This site previously noted the lack of original thought on the part of some activist atheists.
Now, in response to Easter, they want, well, an atheist counter-celebration of Christ’s resurrection, apparently.
Last year this site noted that Michael Weinstein’s research assistant Chris Rodda held up for derision the military Christian celebrations of Easter in the combat theatre. Despite the criticism by Rodda and Weinstein’s organization, which oddly includes “military religious freedom” in its name, the celebration of religious holy days in the combat area is perhaps one of the most explicit examples of religious freedom in the US military.
This year, the MRFF continued its attacks Read more
A US Army article again highlights SPC Simranpreet Singh Lamba, the sole non-medical Sikh Soldier granted a waiver of uniform standards so he may adhere to his religious dress requirements.
The article again documents the difficulty Lamba had in having his enlistment accepted. It also repeats the prior news that Lamba has had no significant issues either with the institutional Army or with individual Soldiers, despite his (significantly) minority faith: Read more
Christian rock band Switchfoot visited the USS John C. Stennis at sea and played to 300 Sailors in the hangar bay:
Grammy Award-winning alternative rock band Switchfoot visited USS John C. Stennis (CVN 74) and performed a concert for Sailors in the ship’s hangar bay June 9…
“It’s a great privilege to have the opportunity to meet them,” Read more
A recent Army article noted the continuation of a longstanding aviation tradition: conducting sorties with American flags onboard the aircraft. These “combat experienced” flags are then given to any of a variety of organizations or requesting individuals back home.
The [Army aviators] fly the flag a bit differently. They fly their flags inside an Apache attack helicopter while patrolling the skies of Iraq. Read more
Christianity Today re-covered the prior discussion on “atheist Chaplains,” asking the same question others had previously:
All religious groups make absolutist claims of one kind or another. But how can a belief system — or is it a lack of belief system? — championed by figures like Dawkins and Christopher Hitchens support Christian soldiers in any meaningful sense? When considering chaplains who support Hitchens’s rather broad contention that “religion poisons everything,” how can such leaders “provide the means for others to observe their own faith”? If Christians are indeed suffering from a “God delusion,” as Dawkins has suggested, how can a chaplain who promotes Dawkins’s ideas offer belief-respecting encouragement to a Christian soldier?
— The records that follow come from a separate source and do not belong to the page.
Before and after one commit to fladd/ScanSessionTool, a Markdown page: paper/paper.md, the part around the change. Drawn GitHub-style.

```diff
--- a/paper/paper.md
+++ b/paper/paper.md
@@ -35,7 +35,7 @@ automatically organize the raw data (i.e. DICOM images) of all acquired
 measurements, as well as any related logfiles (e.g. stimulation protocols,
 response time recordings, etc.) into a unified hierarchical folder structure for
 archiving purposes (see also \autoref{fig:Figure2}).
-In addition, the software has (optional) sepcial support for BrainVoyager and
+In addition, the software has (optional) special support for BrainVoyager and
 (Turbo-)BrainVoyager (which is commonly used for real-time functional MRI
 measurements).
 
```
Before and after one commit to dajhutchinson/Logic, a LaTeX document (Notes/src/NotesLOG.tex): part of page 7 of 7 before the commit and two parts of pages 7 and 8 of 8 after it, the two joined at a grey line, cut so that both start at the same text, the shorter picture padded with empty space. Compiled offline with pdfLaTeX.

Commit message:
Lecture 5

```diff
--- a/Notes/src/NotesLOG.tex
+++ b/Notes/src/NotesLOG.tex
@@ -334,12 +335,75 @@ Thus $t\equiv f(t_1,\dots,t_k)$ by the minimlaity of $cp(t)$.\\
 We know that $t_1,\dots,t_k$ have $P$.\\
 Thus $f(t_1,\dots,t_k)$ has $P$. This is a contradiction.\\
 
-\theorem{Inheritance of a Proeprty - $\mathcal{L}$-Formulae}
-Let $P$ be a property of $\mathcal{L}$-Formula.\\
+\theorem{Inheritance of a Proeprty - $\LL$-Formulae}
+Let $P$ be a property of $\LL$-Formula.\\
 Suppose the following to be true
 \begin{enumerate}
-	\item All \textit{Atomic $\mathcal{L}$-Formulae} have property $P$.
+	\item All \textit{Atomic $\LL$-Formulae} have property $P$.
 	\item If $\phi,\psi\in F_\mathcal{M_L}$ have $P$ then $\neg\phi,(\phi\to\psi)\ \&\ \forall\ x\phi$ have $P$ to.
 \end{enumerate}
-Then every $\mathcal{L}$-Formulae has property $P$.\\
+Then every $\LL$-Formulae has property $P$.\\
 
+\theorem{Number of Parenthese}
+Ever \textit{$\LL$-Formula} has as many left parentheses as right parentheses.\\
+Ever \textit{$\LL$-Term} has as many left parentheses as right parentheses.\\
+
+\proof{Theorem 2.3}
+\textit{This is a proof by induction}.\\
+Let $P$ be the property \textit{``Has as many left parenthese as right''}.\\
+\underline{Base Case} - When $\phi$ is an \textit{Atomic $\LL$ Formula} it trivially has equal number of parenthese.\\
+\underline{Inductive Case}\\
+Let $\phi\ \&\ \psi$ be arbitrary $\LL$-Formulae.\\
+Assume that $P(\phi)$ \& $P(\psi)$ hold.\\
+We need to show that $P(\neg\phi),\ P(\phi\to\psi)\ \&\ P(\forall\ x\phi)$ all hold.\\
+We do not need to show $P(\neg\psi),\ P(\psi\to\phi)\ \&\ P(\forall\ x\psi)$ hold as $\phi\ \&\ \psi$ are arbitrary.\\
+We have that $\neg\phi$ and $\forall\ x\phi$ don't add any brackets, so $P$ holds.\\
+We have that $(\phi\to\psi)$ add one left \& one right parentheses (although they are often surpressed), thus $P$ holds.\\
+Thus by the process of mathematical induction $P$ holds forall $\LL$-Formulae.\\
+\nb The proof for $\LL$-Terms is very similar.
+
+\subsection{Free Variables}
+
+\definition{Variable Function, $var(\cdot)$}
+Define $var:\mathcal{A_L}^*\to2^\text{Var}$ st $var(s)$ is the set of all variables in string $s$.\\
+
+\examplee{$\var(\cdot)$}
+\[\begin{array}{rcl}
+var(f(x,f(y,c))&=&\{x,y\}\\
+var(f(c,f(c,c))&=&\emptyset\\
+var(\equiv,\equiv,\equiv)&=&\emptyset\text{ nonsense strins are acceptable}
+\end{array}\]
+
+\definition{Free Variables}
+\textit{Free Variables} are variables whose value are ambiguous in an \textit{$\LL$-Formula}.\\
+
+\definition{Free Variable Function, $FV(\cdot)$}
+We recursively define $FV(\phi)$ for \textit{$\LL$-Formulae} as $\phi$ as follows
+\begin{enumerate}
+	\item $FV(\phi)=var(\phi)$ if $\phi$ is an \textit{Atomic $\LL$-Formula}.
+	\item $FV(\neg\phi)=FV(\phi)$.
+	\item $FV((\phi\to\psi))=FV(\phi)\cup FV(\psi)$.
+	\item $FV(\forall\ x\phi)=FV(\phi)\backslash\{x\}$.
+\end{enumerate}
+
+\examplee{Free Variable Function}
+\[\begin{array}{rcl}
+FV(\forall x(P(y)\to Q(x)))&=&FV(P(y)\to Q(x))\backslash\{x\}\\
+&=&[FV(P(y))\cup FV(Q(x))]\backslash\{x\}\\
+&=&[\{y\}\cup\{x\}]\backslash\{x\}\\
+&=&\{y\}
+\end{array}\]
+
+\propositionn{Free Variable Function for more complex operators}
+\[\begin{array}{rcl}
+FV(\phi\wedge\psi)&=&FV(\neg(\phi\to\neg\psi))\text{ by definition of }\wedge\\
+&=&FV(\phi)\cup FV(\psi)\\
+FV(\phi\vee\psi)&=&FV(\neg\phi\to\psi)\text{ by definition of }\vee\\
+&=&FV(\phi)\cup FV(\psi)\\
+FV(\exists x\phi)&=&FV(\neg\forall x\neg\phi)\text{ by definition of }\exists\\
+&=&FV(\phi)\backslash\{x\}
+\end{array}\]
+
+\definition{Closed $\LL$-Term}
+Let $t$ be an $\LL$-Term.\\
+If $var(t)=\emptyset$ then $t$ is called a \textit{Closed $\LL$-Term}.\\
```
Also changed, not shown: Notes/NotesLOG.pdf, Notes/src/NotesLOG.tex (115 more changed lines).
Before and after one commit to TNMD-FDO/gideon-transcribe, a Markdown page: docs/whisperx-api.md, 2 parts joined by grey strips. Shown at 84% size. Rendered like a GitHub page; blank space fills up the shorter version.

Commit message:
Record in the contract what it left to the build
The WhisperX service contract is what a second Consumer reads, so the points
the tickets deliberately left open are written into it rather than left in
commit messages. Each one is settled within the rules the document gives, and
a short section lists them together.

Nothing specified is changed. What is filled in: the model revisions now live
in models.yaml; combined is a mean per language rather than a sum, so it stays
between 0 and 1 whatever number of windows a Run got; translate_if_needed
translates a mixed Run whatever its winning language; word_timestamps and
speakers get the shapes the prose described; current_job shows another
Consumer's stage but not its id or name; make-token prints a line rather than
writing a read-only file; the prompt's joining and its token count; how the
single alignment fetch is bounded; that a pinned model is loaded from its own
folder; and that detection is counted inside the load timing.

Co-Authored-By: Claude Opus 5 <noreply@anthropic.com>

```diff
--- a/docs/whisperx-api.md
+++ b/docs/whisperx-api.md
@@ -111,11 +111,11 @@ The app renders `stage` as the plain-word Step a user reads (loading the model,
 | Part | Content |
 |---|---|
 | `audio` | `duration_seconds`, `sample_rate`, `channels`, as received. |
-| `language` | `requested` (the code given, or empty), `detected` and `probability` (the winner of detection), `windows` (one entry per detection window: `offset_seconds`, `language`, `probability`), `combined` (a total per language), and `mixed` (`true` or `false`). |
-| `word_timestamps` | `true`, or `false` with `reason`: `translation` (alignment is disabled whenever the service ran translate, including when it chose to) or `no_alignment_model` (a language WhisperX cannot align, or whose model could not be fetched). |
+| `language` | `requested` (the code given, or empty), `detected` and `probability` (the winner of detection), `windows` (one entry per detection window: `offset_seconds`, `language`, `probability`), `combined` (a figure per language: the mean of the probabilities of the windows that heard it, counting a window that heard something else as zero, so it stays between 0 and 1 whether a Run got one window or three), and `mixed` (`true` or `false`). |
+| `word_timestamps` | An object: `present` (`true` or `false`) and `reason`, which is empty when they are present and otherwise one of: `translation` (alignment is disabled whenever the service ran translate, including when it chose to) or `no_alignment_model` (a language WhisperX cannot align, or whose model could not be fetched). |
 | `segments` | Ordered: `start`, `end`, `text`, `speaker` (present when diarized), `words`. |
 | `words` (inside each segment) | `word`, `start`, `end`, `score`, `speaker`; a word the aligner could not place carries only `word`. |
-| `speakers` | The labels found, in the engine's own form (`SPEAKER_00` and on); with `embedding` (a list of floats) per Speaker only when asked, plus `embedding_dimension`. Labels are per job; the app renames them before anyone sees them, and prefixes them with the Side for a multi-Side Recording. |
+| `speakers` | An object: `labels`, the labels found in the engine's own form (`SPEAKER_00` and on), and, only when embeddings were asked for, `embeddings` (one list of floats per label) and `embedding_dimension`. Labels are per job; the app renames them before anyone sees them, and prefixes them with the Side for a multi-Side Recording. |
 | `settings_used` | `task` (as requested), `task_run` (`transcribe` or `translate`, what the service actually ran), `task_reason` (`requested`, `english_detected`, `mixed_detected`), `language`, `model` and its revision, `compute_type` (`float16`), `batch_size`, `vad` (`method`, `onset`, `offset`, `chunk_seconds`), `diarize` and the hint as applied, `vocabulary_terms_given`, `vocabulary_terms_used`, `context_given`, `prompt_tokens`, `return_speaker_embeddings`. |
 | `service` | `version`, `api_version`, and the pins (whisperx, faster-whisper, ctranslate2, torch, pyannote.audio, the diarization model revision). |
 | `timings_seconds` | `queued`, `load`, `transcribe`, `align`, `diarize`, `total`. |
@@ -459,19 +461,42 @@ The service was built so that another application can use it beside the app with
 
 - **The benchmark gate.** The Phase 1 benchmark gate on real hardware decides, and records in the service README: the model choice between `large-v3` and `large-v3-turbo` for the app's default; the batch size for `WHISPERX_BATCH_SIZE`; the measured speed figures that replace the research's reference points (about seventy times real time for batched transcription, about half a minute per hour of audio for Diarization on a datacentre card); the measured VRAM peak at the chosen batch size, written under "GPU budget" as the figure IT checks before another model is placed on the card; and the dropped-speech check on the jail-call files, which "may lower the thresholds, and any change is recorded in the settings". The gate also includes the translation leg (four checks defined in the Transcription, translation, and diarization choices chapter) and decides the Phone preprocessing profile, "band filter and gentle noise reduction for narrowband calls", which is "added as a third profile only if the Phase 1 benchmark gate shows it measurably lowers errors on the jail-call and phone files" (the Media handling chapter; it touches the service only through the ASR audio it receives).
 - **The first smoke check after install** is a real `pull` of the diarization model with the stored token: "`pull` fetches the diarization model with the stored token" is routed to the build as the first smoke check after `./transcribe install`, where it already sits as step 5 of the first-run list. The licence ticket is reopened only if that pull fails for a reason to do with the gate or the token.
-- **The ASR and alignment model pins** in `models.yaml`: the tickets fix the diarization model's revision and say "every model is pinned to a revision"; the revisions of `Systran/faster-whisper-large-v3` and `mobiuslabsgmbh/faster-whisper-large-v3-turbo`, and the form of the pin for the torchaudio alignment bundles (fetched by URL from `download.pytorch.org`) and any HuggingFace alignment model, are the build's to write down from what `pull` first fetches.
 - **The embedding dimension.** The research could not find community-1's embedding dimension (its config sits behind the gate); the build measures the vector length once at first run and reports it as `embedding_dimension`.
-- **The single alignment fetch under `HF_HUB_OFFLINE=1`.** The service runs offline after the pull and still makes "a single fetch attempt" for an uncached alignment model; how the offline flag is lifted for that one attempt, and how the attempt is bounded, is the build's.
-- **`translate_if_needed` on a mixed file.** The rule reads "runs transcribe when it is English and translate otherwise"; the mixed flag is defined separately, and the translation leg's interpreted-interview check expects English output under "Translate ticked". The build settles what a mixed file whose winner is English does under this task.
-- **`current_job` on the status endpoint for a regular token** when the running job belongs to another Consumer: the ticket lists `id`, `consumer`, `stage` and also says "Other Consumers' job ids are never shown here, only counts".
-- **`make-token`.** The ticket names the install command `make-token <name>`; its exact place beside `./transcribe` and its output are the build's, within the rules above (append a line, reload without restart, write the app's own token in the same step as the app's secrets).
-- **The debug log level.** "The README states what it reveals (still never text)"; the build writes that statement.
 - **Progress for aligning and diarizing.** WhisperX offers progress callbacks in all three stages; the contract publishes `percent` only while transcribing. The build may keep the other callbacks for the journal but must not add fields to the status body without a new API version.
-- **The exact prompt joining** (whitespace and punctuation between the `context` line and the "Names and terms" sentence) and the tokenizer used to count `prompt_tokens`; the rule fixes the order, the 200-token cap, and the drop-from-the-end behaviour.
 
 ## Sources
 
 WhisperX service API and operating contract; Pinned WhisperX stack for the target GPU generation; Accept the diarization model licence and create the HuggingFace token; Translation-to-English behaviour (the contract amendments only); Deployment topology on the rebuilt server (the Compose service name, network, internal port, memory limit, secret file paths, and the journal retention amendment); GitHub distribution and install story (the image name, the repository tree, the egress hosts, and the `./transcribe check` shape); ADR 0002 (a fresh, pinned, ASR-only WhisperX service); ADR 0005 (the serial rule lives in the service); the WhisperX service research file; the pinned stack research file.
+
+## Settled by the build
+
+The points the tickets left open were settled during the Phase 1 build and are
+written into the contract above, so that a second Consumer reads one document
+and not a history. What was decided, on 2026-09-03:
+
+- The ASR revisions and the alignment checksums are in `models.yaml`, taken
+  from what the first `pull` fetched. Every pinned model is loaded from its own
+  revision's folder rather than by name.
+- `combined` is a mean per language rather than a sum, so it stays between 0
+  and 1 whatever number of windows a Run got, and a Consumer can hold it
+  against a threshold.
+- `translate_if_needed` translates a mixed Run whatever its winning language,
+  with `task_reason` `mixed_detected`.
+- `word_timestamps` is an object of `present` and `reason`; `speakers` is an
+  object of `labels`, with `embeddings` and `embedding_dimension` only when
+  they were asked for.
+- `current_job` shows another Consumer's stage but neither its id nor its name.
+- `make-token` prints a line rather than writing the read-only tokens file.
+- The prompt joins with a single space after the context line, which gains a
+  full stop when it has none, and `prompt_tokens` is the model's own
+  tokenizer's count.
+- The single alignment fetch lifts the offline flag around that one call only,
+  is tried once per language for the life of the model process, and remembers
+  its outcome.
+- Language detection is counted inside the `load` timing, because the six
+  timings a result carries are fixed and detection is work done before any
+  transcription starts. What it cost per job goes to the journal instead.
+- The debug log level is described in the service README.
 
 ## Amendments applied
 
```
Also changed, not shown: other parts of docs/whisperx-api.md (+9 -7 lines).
The author acknowledges a similar accusation can be made against exclusive religions, but there is a positive response in the Christian faith and historical precedent (something Chaplains are already doing):
One might counter by suggesting that Christians themselves Read more
US Army Chaplain (Col) Mike Lembke, having returned from his third tour in Iraq, recently spoke to the 19th annual Four Chaplains Prayer Breakfast in York, Pennsylvania. The local article notes Chaplain Lembke has “emphasized religious unity throughout his career.”
Throughout his career he’s found his main emphasis is to create religious acceptance within units. Lembke said he’s work alongside Christian, Jewish, Muslim and Buddhist chaplains – each caring for soldiers’ needs and working together for unity. Read more
Jews in Green notes the services of Kosher Troops, a non-profit whose purpose in life is to create and ship kosher care packages to deployed servicemembers.
Kosher Troops now sends packages to Jewish soldiers stationed around the world, including kosher meals and staples of kosher products to supplement what they are getting from the military. Kosher Troops also sends at least 300 traditional- themed holiday baskets before each Yom Tov. It’s not just for holidays either. On a weekly basis, Kosher Troops sends Shabbat packages to Jewish troops that include challah, grape juice, bentchers, candles, and more…
As with any other belief system, it can sometimes be challenging to obtain religious support materials when deployed around the world in support of military operations. Sometimes, too, it is simply encouraging to receive support from Read more
The creation of a “pagan area” under the auspices of the US Air Force Academy Cadet Chapel was highly controversial more than a year ago. Originally, a “dedication” was scheduled in March 2010. It seems the ceremony was delayed more than a year.
USAFA announced it had dedicated the “Cadet Chapel Falcon Circle” last week on May 3rd. As previously discussed, the US military does not make a site “sacred,” so the “dedication” seems to have been more ceremonial or functional in nature.
Interestingly, the article seems to indicate a slight tweak on the original purpose of the outdoor chapel. Originally, USAFA was said to be adding “a worship area for followers of Earth-centered religions.” The new wording was somewhat more careful this year: Read more